■ **Task requirements**
Copy, from the entries below, each line in which the string "embedding" appears.
### Input data ###
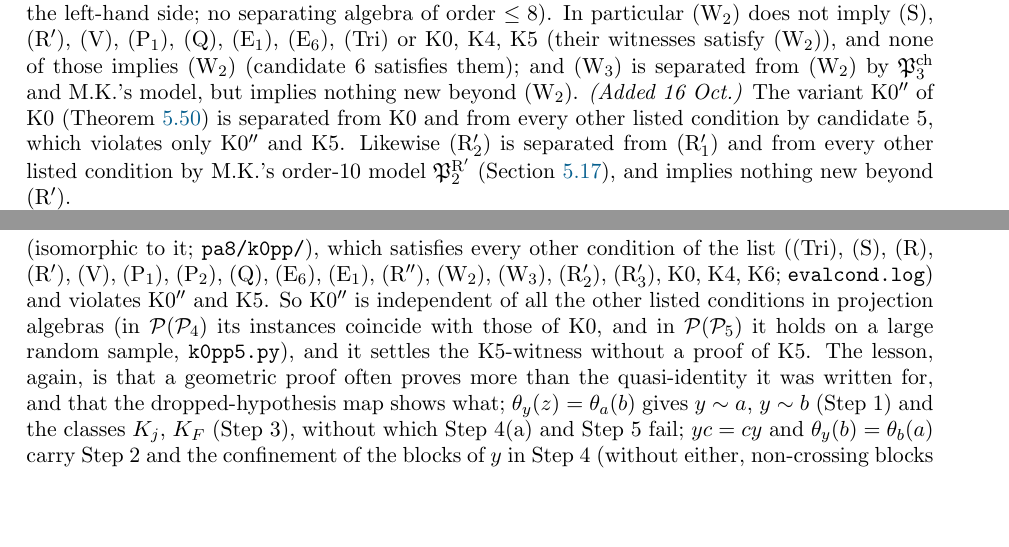
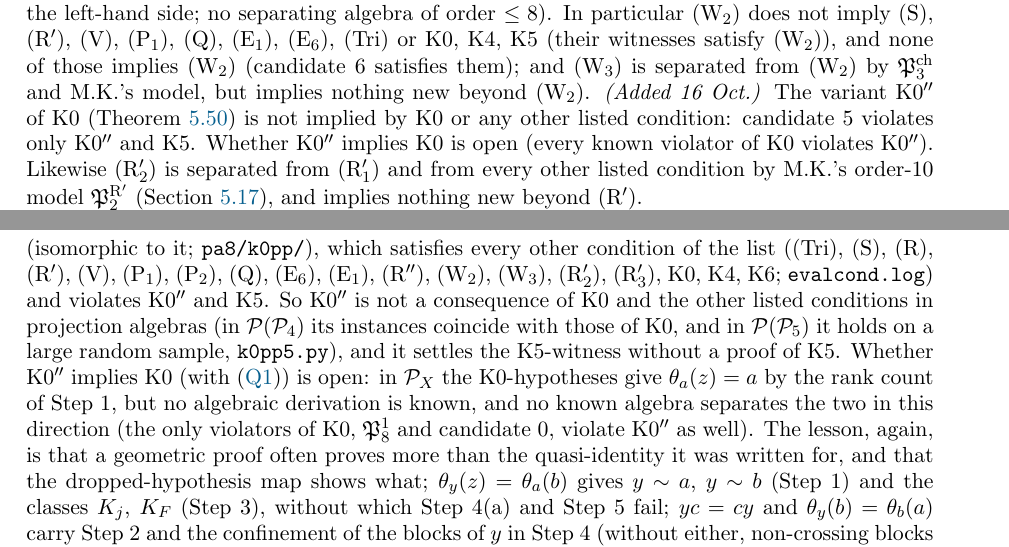
Before and after one commit to mkkinyon/starsemigroup, a LaTeX paper (notes/notes-embedding.tex): two parts of pages 64 and 84 of 89, joined at a grey line, cut so that both start at the same text, the shorter picture padded with empty space. Compiled offline with pdfLaTeX.

Commit message:
Correct the K0/K0'' statement: K0 does not imply K0'' (candidate 5); the converse is open
Co-Authored-By: Claude Fable 5.1 <noreply@anthropic.com>
Claude-Session: https://claude.ai/code/session_01TZZfxAEm9t1NVuKWcaUzvt

```diff
--- a/notes/notes-embedding.tex
+++ b/notes/notes-embedding.tex
@@ -1300,7 +1300,7 @@ The conditions now on the list are \eqref{eq:Q1}; the triangle condition (Tri);
 
 \emph{(a) Two conditions are not of path-closing type.} The triangle witness $\P(Q_0)$ satisfies every other condition, including (W$_n$) for $n\le4$, and its unclosed 2-paths have no explanation in the three-auxiliary equality language (Section~\ref{subsec:chain}); the (V)-witness $\mathfrak P_8^7$ has no unclosed 2-path at all. Everything else has a witness with an unclosed 2-path $a\bowtie c\bowtie b$ that is closed by a 2-path condition with at most three auxiliaries, valid at least for $m\le5$: this was shown in Section~\ref{subsec:nine} for the order-$9$ candidates and $\mathfrak P_8^1$, $\mathfrak P_8^2$, $\mathfrak P_8^6$, in Section~\ref{subsec:chain} for $\mathfrak P_8^4$, $\mathfrak P_8^5$, and now also for the (S)-witness $\mathfrak P$ itself (\texttt{pa8/impl/explain\_S.log}: six explanations for the path $a\bowtie c\bowtie b$ of $\mathfrak P$, e.g.\ $\theta_b(x)=b$, $\theta_y(z)=\theta_a(b)=\theta_b(a)$, $\theta_c(z)=\theta_x(a)=\theta_z(y)$, and six for $c\bowtie b\bowtie d$), and for $\mathfrak P_9$. So, conjecturally, the 3-path conditions (S), (P$_1$), (P$_2$), (Q) are consequences in $\P_X$ of 2-path conditions with three auxiliaries, and the whole list outside (Tri), (V) is ``2-paths closed by auxiliaries''.
 
-\emph{(b) Implications and independence in projection algebras.} Besides Proposition~\ref{prop:indep} ((Q)$\Rightarrow$(P$_2$)$\Rightarrow$(S), (R$'$)$\Rightarrow$(R), the eight independent conditions), the new facts are: (W$_{n+1}$)$\Rightarrow$(W$_n$) (trivial), (W$_1$) is (R) with $a$ and $b$ exchanged (the hypotheses $a\bowtie c$, $b\bowtie c$ and the conclusion are symmetric in $a,b$, so (R)$'$ is (R) up to renaming; the Prover9 run \texttt{pa8/impl/r\_rmirror.in} was unnecessary), so that every (W$_n$) implies (R) (Prover9 finds the $17$-step derivation of (R) from (W$_2$) directly, as M.K.\ observed). The violation matrix of the $22$ known non-embeddable algebras against the $18$ labelled conditions (\texttt{pa8/impl/viol.py}, \texttt{viol.json}) shows that no other implication holds among the conditions of the list, with one exception: the triple (R$''$), (W$_2$), K6 is violated by the same algebras (candidate~$6$ $=\mathfrak P^{\mathrm{ch}}_2$, and $\mathfrak P_7$) and satisfied by all the others, so no known algebra separates any two of them, Mace4 finds no separating projection algebra of order $\le8$ with \eqref{eq:Q1} for any of the six ordered pairs, and Prover9 derives none from another in $120$\,s; likewise K0$\Rightarrow$(E$_1$) (\emph{added 13 Oct:} now proved from \eqref{eq:Q1} and (W$_2$), Theorem~\ref{thm:K0E1}), K4$\Rightarrow$(S) and K4$\Rightarrow$(E$_6$) are open in the same sense (every known violator of the right-hand side violates the left-hand side; no separating algebra of order $\le8$). In particular (W$_2$) does not imply (S), (R$'$), (V), (P$_1$), (Q), (E$_1$), (E$_6$), (Tri) or K0, K4, K5 (their witnesses satisfy (W$_2$)), and none of those implies (W$_2$) (candidate~$6$ satisfies them); and (W$_3$) is separated from (W$_2$) by $\mathfrak P^{\mathrm{ch}}_3$ and M.K.'s model, but implies nothing new beyond (W$_2$). \emph{(Added 16 Oct.)} The variant K0$''$ of K0 (Theorem~\ref{thm:K0}) is separated from K0 and from every other listed condition by candidate~$5$, which violates only K0$''$ and K5. Likewise (R$'_2$) is separated from (R$'_1$) and from every other listed condition by M.K.'s order-$10$ model $\mathfrak P^{\mathrm R'}_2$ (Section~\ref{subsec:rpfam}), and implies nothing new beyond (R$'$).
+\emph{(b) Implications and independence in projection algebras.} Besides Proposition~\ref{prop:indep} ((Q)$\Rightarrow$(P$_2$)$\Rightarrow$(S), (R$'$)$\Rightarrow$(R), the eight independent conditions), the new facts are: (W$_{n+1}$)$\Rightarrow$(W$_n$) (trivial), (W$_1$) is (R) with $a$ and $b$ exchanged (the hypotheses $a\bowtie c$, $b\bowtie c$ and the conclusion are symmetric in $a,b$, so (R)$'$ is (R) up to renaming; the Prover9 run \texttt{pa8/impl/r\_rmirror.in} was unnecessary), so that every (W$_n$) implies (R) (Prover9 finds the $17$-step derivation of (R) from (W$_2$) directly, as M.K.\ observed). The violation matrix of the $22$ known non-embeddable algebras against the $18$ labelled conditions (\texttt{pa8/impl/viol.py}, \texttt{viol.json}) shows that no other implication holds among the conditions of the list, with one exception: the triple (R$''$), (W$_2$), K6 is violated by the same algebras (candidate~$6$ $=\mathfrak P^{\mathrm{ch}}_2$, and $\mathfrak P_7$) and satisfied by all the others, so no known algebra separates any two of them, Mace4 finds no separating projection algebra of order $\le8$ with \eqref{eq:Q1} for any of the six ordered pairs, and Prover9 derives none from another in $120$\,s; likewise K0$\Rightarrow$(E$_1$) (\emph{added 13 Oct:} now proved from \eqref{eq:Q1} and (W$_2$), Theorem~\ref{thm:K0E1}), K4$\Rightarrow$(S) and K4$\Rightarrow$(E$_6$) are open in the same sense (every known violator of the right-hand side violates the left-hand side; no separating algebra of order $\le8$). In particular (W$_2$) does not imply (S), (R$'$), (V), (P$_1$), (Q), (E$_1$), (E$_6$), (Tri) or K0, K4, K5 (their witnesses satisfy (W$_2$)), and none of those implies (W$_2$) (candidate~$6$ satisfies them); and (W$_3$) is separated from (W$_2$) by $\mathfrak P^{\mathrm{ch}}_3$ and M.K.'s model, but implies nothing new beyond (W$_2$). \emph{(Added 16 Oct.)} The variant K0$''$ of K0 (Theorem~\ref{thm:K0}) is not implied by K0 or any other listed condition: candidate~$5$ violates only K0$''$ and K5. Whether K0$''$ implies K0 is open (every known violator of K0 violates K0$''$). Likewise (R$'_2$) is separated from (R$'_1$) and from every other listed condition by M.K.'s order-$10$ model $\mathfrak P^{\mathrm R'}_2$ (Section~\ref{subsec:rpfam}), and implies nothing new beyond (R$'$).
 
 \emph{(c) Chains out of (R$'$): a correction.} The first attempt, ``$c\sim x_1\sim\dots\sim x_n\sim a$, $x_1$ identifies $a$ with $c$, $\theta_{x_i}(b)=\theta_{x_{i+1}}(b)$'', is not a new family: the agreements compose to $\theta_{x_1}(b)=\theta_{x_n}(b)$ and (R$'$) applied to $(x_1,x_n)$ gives the conclusion, the intermediate commutations being unused (M.K.: Prover9 proves the $n=3$ case from (R$'$) in $18$ steps). What (W$_n$) adds to (R)$'$ is that \emph{every} chain member identifies $a$ with $c$ and the chain carries the commutation from $c$ to $b$. The corresponding hybrid of (W$_n$) and (R$'$),
 \[
@@ -1609,7 +1609,7 @@ Consequences. Every $\N(y)$-block is an $\N(a)$-block and an $\N(b)$-block (type
 \smallskip\emph{Step 6: the contradiction.} Suppose $n<m$, so that some $I_j$ contains two indices, say $1,2\in I_j$. The class $U_j$ of type (i) is connected by chains alternating $\T(a)$- and $\T(y)$-blocks, so some $\T(y)$-block of $U_j$ meets two $\T(a)$-blocks: $K_j$ contains a crossing block, and by Step~5, $A_1\subseteq L'_1$ and $A_2\subseteq L'_2$, two distinct classes of $\varepsilon_b\vee\varepsilon_z$. But $A_1,A_2\subseteq M_j$, a single class of $\varepsilon_a\vee\varepsilon_b$, which by Step~5 lies in one class of $\varepsilon_b\vee\varepsilon_z$. Hence $n=m$, every class of $\varepsilon_a\vee\varepsilon_b$ meeting $\supp a$ meets $\supp b$ (Step~2), and $a\bowtie b$.
 \end{proof}
 
-The proof was cold-read on 16 Oct (\texttt{review4/REPORT.md}): one justification was missing ($\theta_y(a)=u$ in Step~1, repaired as indicated) and two sentences were too terse; the rest was found sound, including the degenerate cases (empty diagonal cells, which occur; $m\le1$). Every step was tested by the dropped-hypothesis map before being written down (\texttt{pa8/k0/k0claims.py}: all instances of $\P(\P_4)$, and a sample of $\P(\P_5)$; the statements are: $\theta_a(z)=a$; $\N(y)$-blocks are blocks of $a,b,c$; crossing blocks lie in $\bigcup(A_i\cap B_i\cap C_i)$; non-crossing $\T(y)$-blocks and $\N(y)$-blocks lie in one cell; classes of $\varepsilon_y\vee\varepsilon_z$ lie in one cell or in the diagonal; $\varepsilon_a\le\varepsilon_b\vee\varepsilon_z$). The map shows where each hypothesis enters: $\theta_b(z)=b$ and $\theta_z(a)=\theta_z(b)$ are used only through Step~1, i.e.\ through $\theta_a(z)=a$ and $\theta_b(z)=b$ (the $L_i$ distinct, the $L'_i$ distinct) --- which is why the proof gives K0$''$ as well. K0$''$ is a genuinely new condition: M.~Kinyon's Mace4 run (16 Oct) found a projection algebra of order $9$ satisfying \eqref{eq:Q1} and K0 but not K0$''$, and it is candidate~$5$ of Section~\ref{subsec:nine} (isomorphic to it; \texttt{pa8/k0pp/}), which satisfies every other condition of the list ((Tri), (S), (R), (R$'$), (V), (P$_1$), (P$_2$), (Q), (E$_6$), (E$_1$), (R$''$), (W$_2$), (W$_3$), (R$'_2$), (R$'_3$), K0, K4, K6; \texttt{evalcond.log}) and violates K0$''$ and K5. So K0$''$ is independent of all the other listed conditions in projection algebras (in $\P(\P_4)$ its instances coincide with those of K0, and in $\P(\P_5)$ it holds on a large random sample, \texttt{k0pp5.py}), and it settles the K5-witness without a proof of K5. The lesson, again, is that a geometric proof often proves more than the quasi-identity it was written for, and that the dropped-hypothesis map shows what; $\theta_y(z)=\theta_a(b)$ gives $y\sim a$, $y\sim b$ (Step~1) and the classes $K_j$, $K_F$ (Step~3), without which Step~4(a) and Step~5 fail; $yc=cy$ and $\theta_y(b)=\theta_b(a)$ carry Step~2 and the confinement of the blocks of $y$ in Step~4 (without either, non-crossing blocks leave their cells). The proof is shorter than that of K4 because here $z$ is matched with both $a$ and $b$ (Step~1), so that its blocks are confined to cells from the start, whereas in K4 the roles of $y$ and $z$ are mixed ($z$ sees $y$ as $v$ and $a$ as $u$) and the confinement has to be established along chains (Step~7 there). Remarkably, the whole argument never uses the $\T$-blocks of $z$: only the classes of $\varepsilon_a\vee\varepsilon_z$ and $\varepsilon_b\vee\varepsilon_z$ enter, through the cells.
+The proof was cold-read on 16 Oct (\texttt{review4/REPORT.md}): one justification was missing ($\theta_y(a)=u$ in Step~1, repaired as indicated) and two sentences were too terse; the rest was found sound, including the degenerate cases (empty diagonal cells, which occur; $m\le1$). Every step was tested by the dropped-hypothesis map before being written down (\texttt{pa8/k0/k0claims.py}: all instances of $\P(\P_4)$, and a sample of $\P(\P_5)$; the statements are: $\theta_a(z)=a$; $\N(y)$-blocks are blocks of $a,b,c$; crossing blocks lie in $\bigcup(A_i\cap B_i\cap C_i)$; non-crossing $\T(y)$-blocks and $\N(y)$-blocks lie in one cell; classes of $\varepsilon_y\vee\varepsilon_z$ lie in one cell or in the diagonal; $\varepsilon_a\le\varepsilon_b\vee\varepsilon_z$). The map shows where each hypothesis enters: $\theta_b(z)=b$ and $\theta_z(a)=\theta_z(b)$ are used only through Step~1, i.e.\ through $\theta_a(z)=a$ and $\theta_b(z)=b$ (the $L_i$ distinct, the $L'_i$ distinct) --- which is why the proof gives K0$''$ as well. K0$''$ is a genuinely new condition: M.~Kinyon's Mace4 run (16 Oct) found a projection algebra of order $9$ satisfying \eqref{eq:Q1} and K0 but not K0$''$, and it is candidate~$5$ of Section~\ref{subsec:nine} (isomorphic to it; \texttt{pa8/k0pp/}), which satisfies every other condition of the list ((Tri), (S), (R), (R$'$), (V), (P$_1$), (P$_2$), (Q), (E$_6$), (E$_1$), (R$''$), (W$_2$), (W$_3$), (R$'_2$), (R$'_3$), K0, K4, K6; \texttt{evalcond.log}) and violates K0$''$ and K5. So K0$''$ is not a consequence of K0 and the other listed conditions in projection algebras (in $\P(\P_4)$ its instances coincide with those of K0, and in $\P(\P_5)$ it holds on a large random sample, \texttt{k0pp5.py}), and it settles the K5-witness without a proof of K5. Whether K0$''$ implies K0 (with \eqref{eq:Q1}) is open: in $\P_X$ the K0-hypotheses give $\theta_a(z)=a$ by the rank count of Step~1, but no algebraic derivation is known, and no known algebra separates the two in this direction (the only violators of K0, $\mathfrak P_8^1$ and candidate~$0$, violate K0$''$ as well). The lesson, again, is that a geometric proof often proves more than the quasi-identity it was written for, and that the dropped-hypothesis map shows what; $\theta_y(z)=\theta_a(b)$ gives $y\sim a$, $y\sim b$ (Step~1) and the classes $K_j$, $K_F$ (Step~3), without which Step~4(a) and Step~5 fail; $yc=cy$ and $\theta_y(b)=\theta_b(a)$ carry Step~2 and the confinement of the blocks of $y$ in Step~4 (without either, non-crossing blocks leave their cells). The proof is shorter than that of K4 because here $z$ is matched with both $a$ and $b$ (Step~1), so that its blocks are confined to cells from the start, whereas in K4 the roles of $y$ and $z$ are mixed ($z$ sees $y$ as $v$ and $a$ as $u$) and the confinement has to be established along chains (Step~7 there). Remarkably, the whole argument never uses the $\T$-blocks of $z$: only the classes of $\varepsilon_a\vee\varepsilon_z$ and $\varepsilon_b\vee\varepsilon_z$ enter, through the cells.
 
 \section{Computations}\label{sec:comp}
 
```
Also changed, not shown: notes/status-table.tex (+1 -1 lines), embed/pa8/k0pp/README.md, notes/notes-embedding.pdf, 1 other file.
###
■ **Response to the task**
Before and after one commit to mkkinyon/starsemigroup, a LaTeX paper (notes/notes-embedding.tex): two parts of pages 64 and 84 of 89, joined at a grey line, cut so that both start at the same text, the shorter picture padded with empty space. Compiled offline with pdfLaTeX.
--- a/notes/notes-embedding.tex
+++ b/notes/notes-embedding.tex
Also changed, not shown: notes/status-table.tex (+1 -1 lines), embed/pa8/k0pp/README.md, notes/notes-embedding.pdf, 1 other file.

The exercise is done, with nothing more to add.